Study to Improve Detection of Bloodstream Infections in Hemodialysis Patients
NASHVILLE, TN (April 9, 2012) Dialysis Clinic, Inc., (DCI) is partnering with local Nephrology practice groups, the Tennessee Department of Health (TDOH) and the Centers for Disease Control and Prevention (CDC) to improve detection of bloodstream infections in hemodialysis patients.
The study, which started in March, aims to compare data in the local Nephrology practice office and DCI medical information system to infections identified through intensive public health surveillance of hemodialysis patients conducted by the Tennessee Department of Health. This study will help determine how well dialysis facilities are identifying bloodstream infections in their patients, including infections that are diagnosed outside of the dialysis facility, in places like hospitals and urgent care centers.
Infection is a leading cause of sickness and is second only to cardiovascular disease as the leading cause of death for hemodialysis patients. “The ability to accurately identify and track these infections across settings is an essential first step to preventing them,” states Dr. Priti Patel, Medical Officer at CDC.
According to Dr. Marion Kainer, TDOH, “Right now we are working from our best hypothesis that a vast majority of bloodstream infections are associated with vascular access. With this study, we can better understand the epidemiology of blood stream infections, allowing us to target our interventions more effectively and feel confident that our interventions are appropriate.”
The study will also evaluate the usefulness and accuracy of using existing electronic data to measure bloodstream infections. Using electronic data may help to reduce the burden of reporting.
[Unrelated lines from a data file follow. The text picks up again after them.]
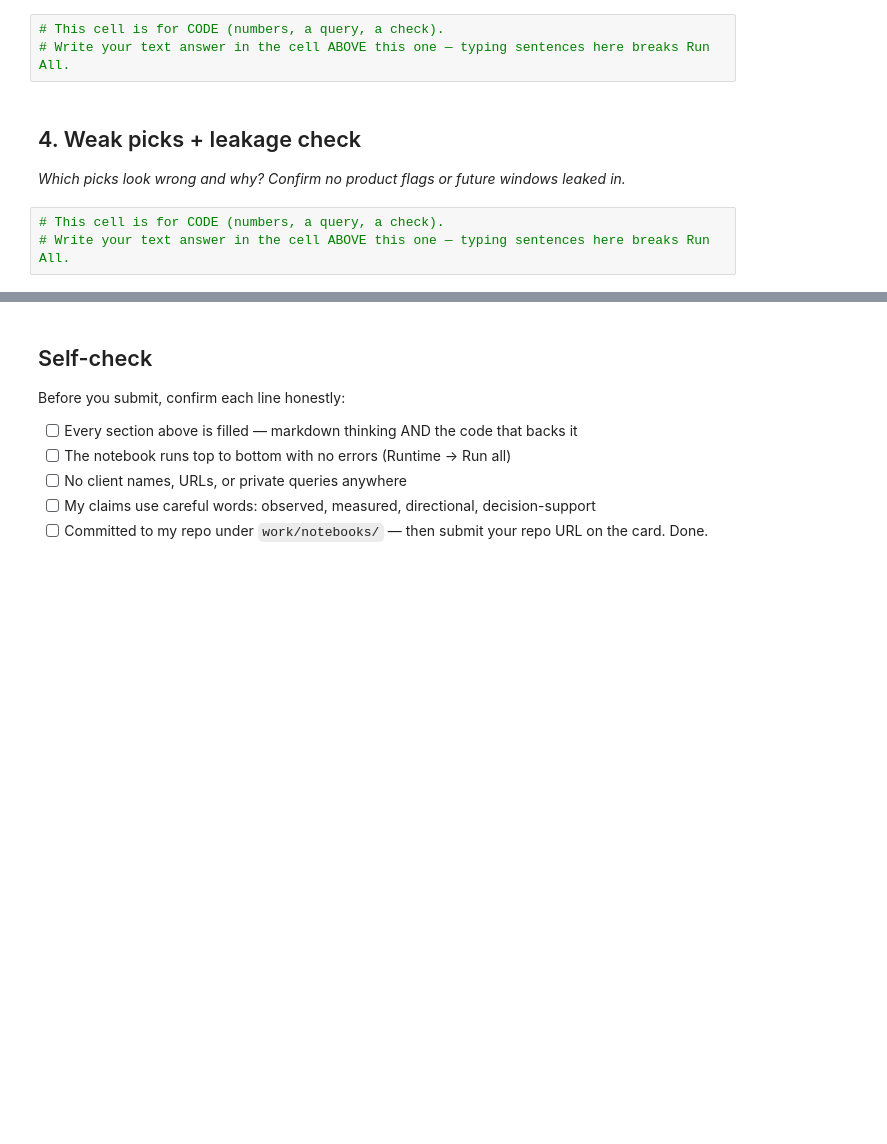
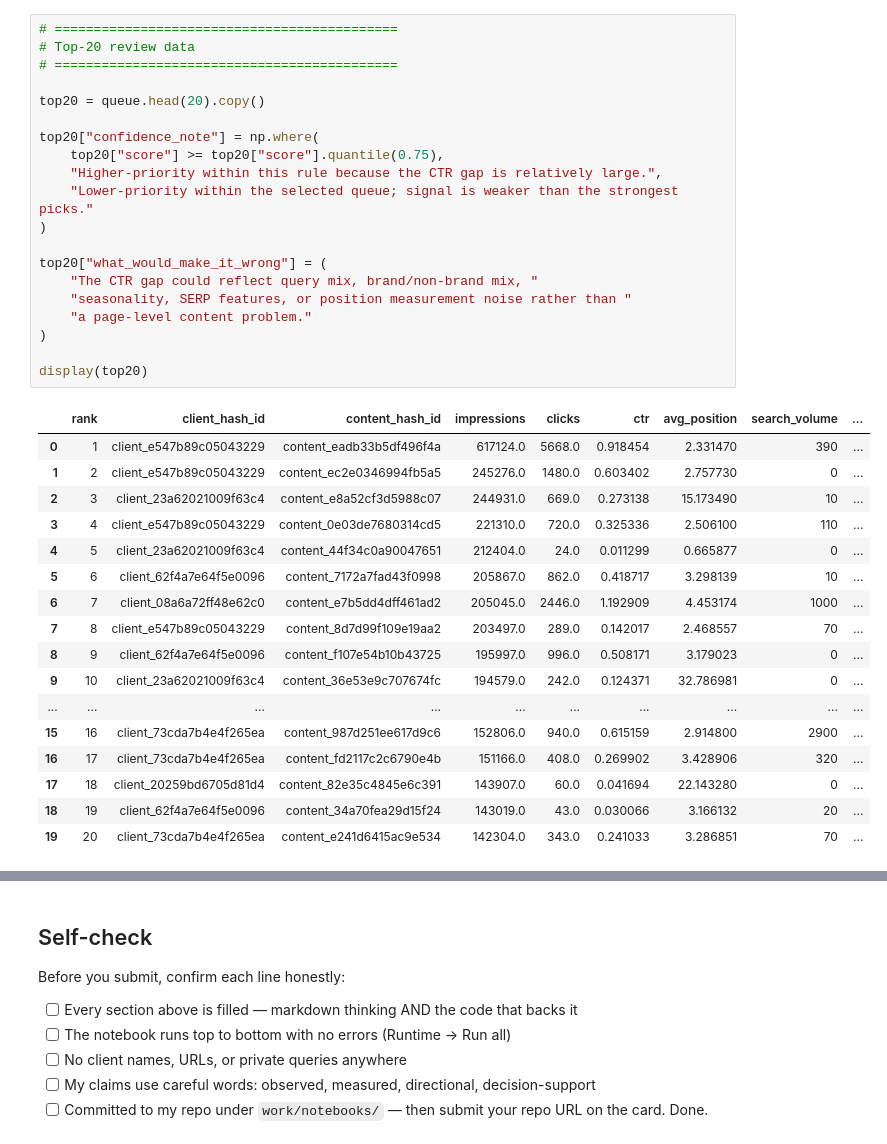
Before and after one commit to ridoy1211/Flyrank-Internship-ML, a Jupyter notebook: work/notebooks/w04_baseline_score.ipynb, the cells around one changed output, grey strips where cells are left out. Cells and saved outputs as stored; diff of their text form; blank space fills up the shorter version.

```diff
--- a/work/notebooks/w04_baseline_score.ipynb
+++ b/work/notebooks/w04_baseline_score.ipynb
@@ -27,10 +628,38 @@ This skeleton is yours to fill. Work the sections **in order** — each one has
-# %%
-# This cell is for CODE (numbers, a query, a check).
-# Write your text answer in the cell ABOVE this one — typing sentences here breaks Run All.
-# %% [markdown]
-## 4. Weak picks + leakage check
-
-*Which picks look wrong and why? Confirm no product flags or future windows leaked in.*
-# %%
-# This cell is for CODE (numbers, a query, a check).
-# Write your text answer in the cell ABOVE this one — typing sentences here breaks Run All.
+# %%
+# ============================================
+# Top-20 review data
+# ============================================
+
+top20 = queue.head(20).copy()
+
+top20["confidence_note"] = np.where(
+    top20["score"] >= top20["score"].quantile(0.75),
+    "Higher-priority within this rule because the CTR gap is relatively large.",
+    "Lower-priority within the selected queue; signal is weaker than the strongest picks."
+)
+
+top20["what_would_make_it_wrong"] = (
+    "The CTR gap could reflect query mix, brand/non-brand mix, "
+    "seasonality, SERP features, or position measurement noise rather than "
+    "a page-level content problem."
+)
+
+display(top20)
+# %% [output]
+|  | rank | client_hash_id | content_hash_id | impressions | clicks | ctr | avg_position | search_volume | ... |
+| 0 | 1 | client_e547b89c05043229 | content_eadb33b5df496f4a | 617124.0 | 5668.0 | 0.918454 | 2.331470 | 390 | ... |
+| 1 | 2 | client_e547b89c05043229 | content_ec2e0346994fb5a5 | 245276.0 | 1480.0 | 0.603402 | 2.757730 | 0 | ... |
+| 2 | 3 | client_23a62021009f63c4 | content_e8a52cf3d5988c07 | 244931.0 | 669.0 | 0.273138 | 15.173490 | 10 | ... |
+| 3 | 4 | client_e547b89c05043229 | content_0e03de7680314cd5 | 221310.0 | 720.0 | 0.325336 | 2.506100 | 110 | ... |
+| 4 | 5 | client_23a62021009f63c4 | content_44f34c0a90047651 | 212404.0 | 24.0 | 0.011299 | 0.665877 | 0 | ... |
+| 5 | 6 | client_62f4a7e64f5e0096 | content_7172a7fad43f0998 | 205867.0 | 862.0 | 0.418717 | 3.298139 | 10 | ... |
+| 6 | 7 | client_08a6a72ff48e62c0 | content_e7b5dd4dff461ad2 | 205045.0 | 2446.0 | 1.192909 | 4.453174 | 1000 | ... |
+| 7 | 8 | client_e547b89c05043229 | content_8d7d99f109e19aa2 | 203497.0 | 289.0 | 0.142017 | 2.468557 | 70 | ... |
+| 8 | 9 | client_62f4a7e64f5e0096 | content_f107e54b10b43725 | 195997.0 | 996.0 | 0.508171 | 3.179023 | 0 | ... |
+| 9 | 10 | client_23a62021009f63c4 | content_36e53e9c707674fc | 194579.0 | 242.0 | 0.124371 | 32.786981 | 0 | ... |
+| ... | ... | ... | ... | ... | ... | ... | ... | ... | ... |
+| 15 | 16 | client_73cda7b4e4f265ea | content_987d251ee617d9c6 | 152806.0 | 940.0 | 0.615159 | 2.914800 | 2900 | ... |
+| 16 | 17 | client_73cda7b4e4f265ea | content_fd2117c2c6790e4b | 151166.0 | 408.0 | 0.269902 | 3.428906 | 320 | ... |
+| 17 | 18 | client_20259bd6705d81d4 | content_82e35c4845e6c391 | 143907.0 | 60.0 | 0.041694 | 22.143280 | 0 | ... |
+| 18 | 19 | client_62f4a7e64f5e0096 | content_34a70fea29d15f24 | 143019.0 | 43.0 | 0.030066 | 3.166132 | 20 | ... |
+| 19 | 20 | client_73cda7b4e4f265ea | content_e241d6415ac9e534 | 142304.0 | 343.0 | 0.241033 | 3.286851 | 70 | ... |
```
Also changed, not shown: parts of 28 cells of this notebook.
Chris Lovell, DCI, says, “We believe the patient’s Nephrologist needs the most complete record of a patient’s infection history. The study will seek to help Nephrologists capture the most complete record of a patient’s infection history and true rates of infection by identifying barriers and addressing ways to remove them. This rate could serve as a benchmark to measure improvements in lowering infection rates.”